Wednesday, March 1, 2023

Beyond "Let It Go"

(Guest post by Alex)

One night, I walked in on my parents, my niece and my nephew watching Frozen.
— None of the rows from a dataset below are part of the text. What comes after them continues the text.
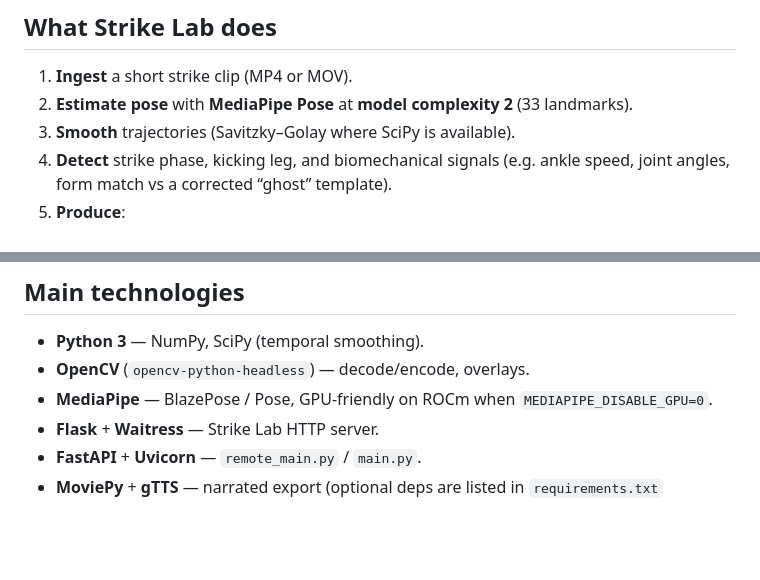
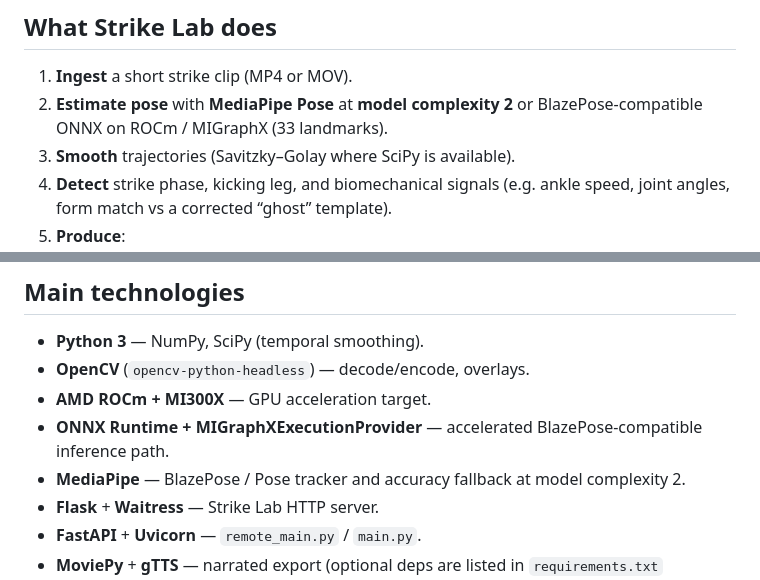
Before and after one commit to an2323/neuro-strike, a Markdown page: README.md, 2 parts joined by grey strips. GitHub-like rendering; blank space fills up the shorter version.

```diff
--- a/README.md
+++ b/README.md
@@ -16,7 +49,7 @@ The repo contains **three runnable surfaces** that share the same biomechanical
 ## What Strike Lab does
 
 1. **Ingest** a short strike clip (MP4 or MOV).
-2. **Estimate pose** with **MediaPipe Pose** at **model complexity 2** (33 landmarks).
+2. **Estimate pose** with **MediaPipe Pose** at **model complexity 2** or BlazePose-compatible ONNX on ROCm / MIGraphX (33 landmarks).
 3. **Smooth** trajectories (Savitzky–Golay where SciPy is available).
 4. **Detect** strike phase, kicking leg, and biomechanical signals (e.g. ankle speed, joint angles, form match vs a corrected “ghost” template).
 5. **Produce**:
@@ -32,7 +65,9 @@ Processing expects **Linux + Python 3.10+** and a sane **ffmpeg/ffprobe** on `PA
 
 - **Python 3** — NumPy, SciPy (temporal smoothing).
 - **OpenCV** (`opencv-python-headless`) — decode/encode, overlays.
-- **MediaPipe** — BlazePose / Pose, GPU-friendly on ROCm when `MEDIAPIPE_DISABLE_GPU=0`.
+- **AMD ROCm + MI300X** — GPU acceleration target.
+- **ONNX Runtime + MIGraphXExecutionProvider** — accelerated BlazePose-compatible inference path.
+- **MediaPipe** — BlazePose / Pose tracker and accuracy fallback at model complexity 2.
 - **Flask** + **Waitress** — Strike Lab HTTP server.
 - **FastAPI** + **Uvicorn** — `remote_main.py` / `main.py`.
 - **MoviePy** + **gTTS** — narrated export (optional deps are listed in `requirements.txt` comments).
```
Also changed, not shown: other parts of README.md (+35 -2 lines).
Viewers may know that this is a story about a princess who has special powers involving snow and ice.  She struggles to control these powers, as they are closely related to how she is feeling, and it sparks fear in people of Arendelle.  She gets taught, or eventually learns, to “conceal” and “not feel.”  Eventually she leaves Arendelle and heads into the mountains, in part, to protect her sister and others she loves.  There’s an element of shame and self-hatred for this part of her.  There in the mountains, she “lets go” and creates several things made out of ice and sees what she can do.

It’s pretty much common knowledge that the story of Elsa was compared to “being yourself” and “letting go” of all restraint, no matter the moral consequences.  Some people loved it for that reason.  Other people were opposed.  However, I was shocked at how much I resonated with her story this time.  I’d like to share a slightly different take on it

“Don’t feel…” Being raised in the Church I knew what “not to do” by way of the commandments, but I accidentally learned to fear my own humanity, as if my being was somehow opposed to God and His laws.  I had inclinations and habits that I was ashamed of and I tried to stuff them away in order to be “good enough” for God.  I reckon all of us might have aspects about ourselves that we are ashamed of, whether they be temptations, our body image, or simply passions and desires that go along with being human beings.  We attempt to hide them from God out of shame…as if He doesn’t already know every aspect of our being.

“Let it Go” is a song that I know was problematic for some people, as I mentioned. The thing is, many different interpretations are understandable.  For me this song was an example of Elsa “letting go” of the things people said about her and her powers and that expectation to “not feel.” This could be any sort of unhelpful and unintentional cultural baggage that Latter-day Saints and other people of faith might pick up on their journeys trying to follow the Savior. It’s “letting go” of the negative views of one’s self and his or her attributes.

This “letting go” might look different in a variety of ways…it’s a process I’m still going through, but I’m also learning more about what a personal relationship with Christ can be like and that I can trust myself when I’m in alignment with Him on the “little things,” like scripture study, temple attendance and fervent prayer.  I am “letting go” of various expectations that were unintentionally put upon me by others and finding a deeper moral compass.  I am “letting go” of the “should’s” and “shouldn’t’s” and finding a more earnest desire to follow Christ.  I am opening my heart and allowing Him to see and love all of me.

This next part is the part that I often feel gets left out when creating an analogy to Elsa’s powers.  Elsa eventually learned to appreciate her powers and use them for good. This is parallel to when I think of using my own gifts, attributes and passions “within the bounds the Lord has set.” My covenants with Him are still important. And I believe those boundaries have helped me to understand myself from a place of safety…and yet I know the Atonement is there for me too if I do make mistakes, and I didn’t appreciate it enough before.

Just as Elsa released herself from the shackles of what other people thought and expected, I too am learning to discern between what other people think versus what God thinks.  Knowing that He loves me fully and perfectly…that He understands my every desire and inclination…and that His love will be there no matter what I choose to do with my life…that kind of love makes me want to stay as close to Him as possible.


  1. Love you Alex! You speak truth💕

  2. Thank you Alex. This is both thoughtful and thought provoking. Here is what I (Uncle Kirk) think (my provoked thoughts). Those of us who believe the gospel are trying to “become like Jesus.” We learned that in Primary. This happens in two ways: 1) Trying to copy His behavior (obedience or “doing good”) and 2) Experiencing the Mighty Change of Heart (becoming good). Obedience is sometimes effortless but usually effortful (“Denying ourselves ungodliness” Moroni 10:32 and “Submitting”to God’s will, Mosiah 3:19). The Mighty Change of Heart is a gift from heaven bestowed upon those who sincerely persist in #1, obedience. The more we become “Good” - Christlike, the more that “Doing Good” becomes effortless; it becomes natural rather than obliged or dutiful. I think this is the point Nephi (the son of Helaman) arrived at (Hel. 10:4-5). At that point “being ourselves” is no longer at odds with God’s will. The key to this process is what you emphasized: focusing on our relationship with Jesus Christ.

  3. ‘I’m letting go of the should’s and shouldn’t’s and finding a more earnest desire to follow Christ’. That’s what it’s all about, right? We should WANT to do as Christ would have us do. It should be a desire in us. Then the *should’s and shouldn’t’s* don’t really matter. In Gods way of reasoning, anyway.

  4. Beautifully said and insightful…as always, thanks Alex for sharing this…